- The state’s economic outlook suffers. The state is already ranked 39th in entrepreneurial activity and 48th in economic outlook by the Kauffman Foundation. Illinois’ credit downgrades and budget crisis make tax hikes more likely, creating an even riskier place for entrepreneurs to establish new businesses.
- Four steps away from “junk bond” status. More downgrades may dramatically worsen the state’s crisis. Illinois’ credit rating is only four steps away from “junk bond” status. “Junk bonds” are considered too risky for many retirement and investment funds. If Illinois reaches this point, these funds will no longer be able to invest in the state’s bonds. Such a downgrade would magnify the consequences of Illinois’ poor credit rating. This would further exacerbate Illinois’ credit and budget crisis.
Until the Illinois General Assembly implements bold solutions, including pension reform, Illinois’ most recent downgrade won’t be its last. Future downgrades could lead state lawmakers to push for even higher taxes and put Illinois on the path to insolvency.

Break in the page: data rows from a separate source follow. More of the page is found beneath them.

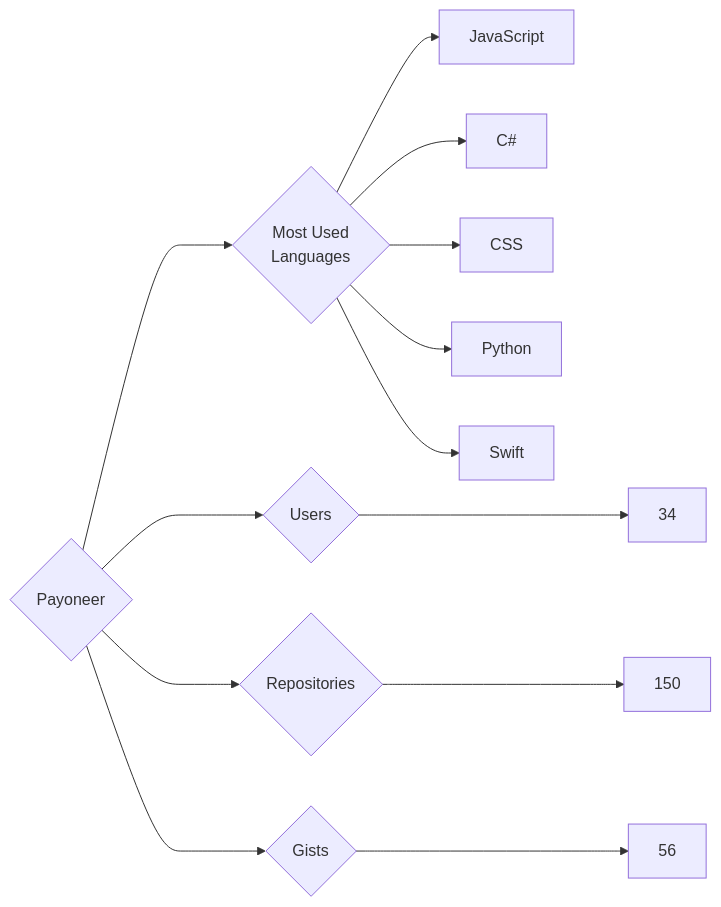
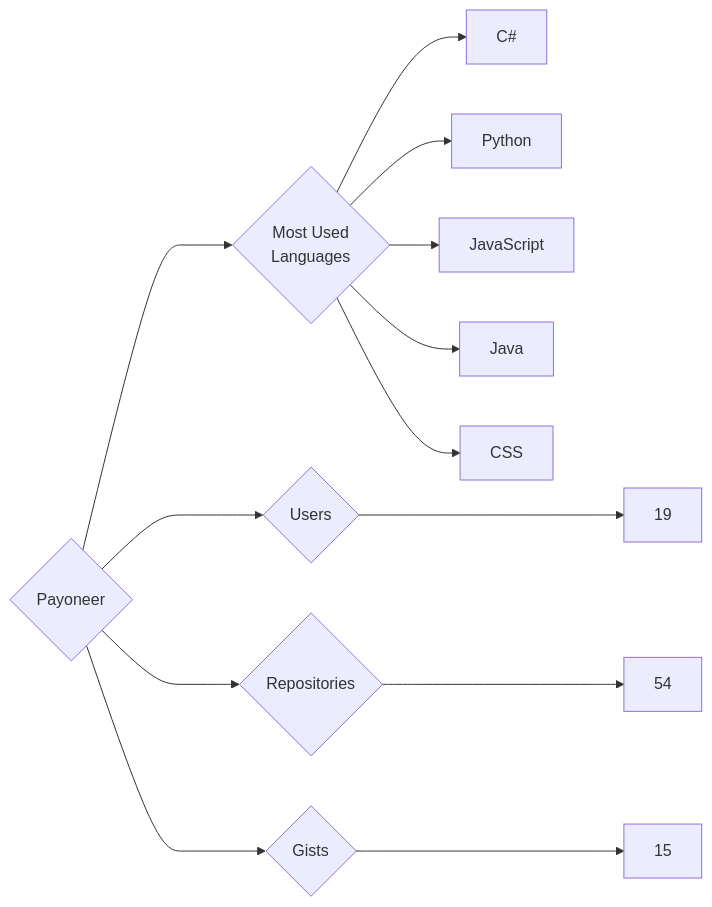
Before and after one commit to trickest/insiders: the diagram in targets/Payoneer/README.md, drawn with Mermaid. The commit also changed 903 other files, not shown here.

````diff
--- a/targets/Payoneer/README.md
+++ b/targets/Payoneer/README.md
@@ -3,13 +3,13 @@
 ```mermaid
 graph LR
 COMPANY_NAME{Payoneer}
-COMPANY_NAME ---> U{Users} ---> UN[34]
-COMPANY_NAME ---> R{Repositories} ---> RN[150]
-COMPANY_NAME ---> G{Gists} ---> GN[56]
+COMPANY_NAME ---> U{Users} ---> UN[19]
+COMPANY_NAME ---> R{Repositories} ---> RN[54]
+COMPANY_NAME ---> G{Gists} ---> GN[15]
 COMPANY_NAME ---> ML{Most Used<br>Languages}
+ML --> C#[C#]
+ML --> Python[Python]
 ML --> JavaScript[JavaScript]
-ML --> C#[C#]
+ML --> Java[Java]
 ML --> CSS[CSS]
-ML --> Python[Python]
-ML --> Swift[Swift]
 ```
````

The legacy of our current government will be defined by its choice between two divergent paths: higher taxes and stagnant growth, or bold reform and the prosperity that follows.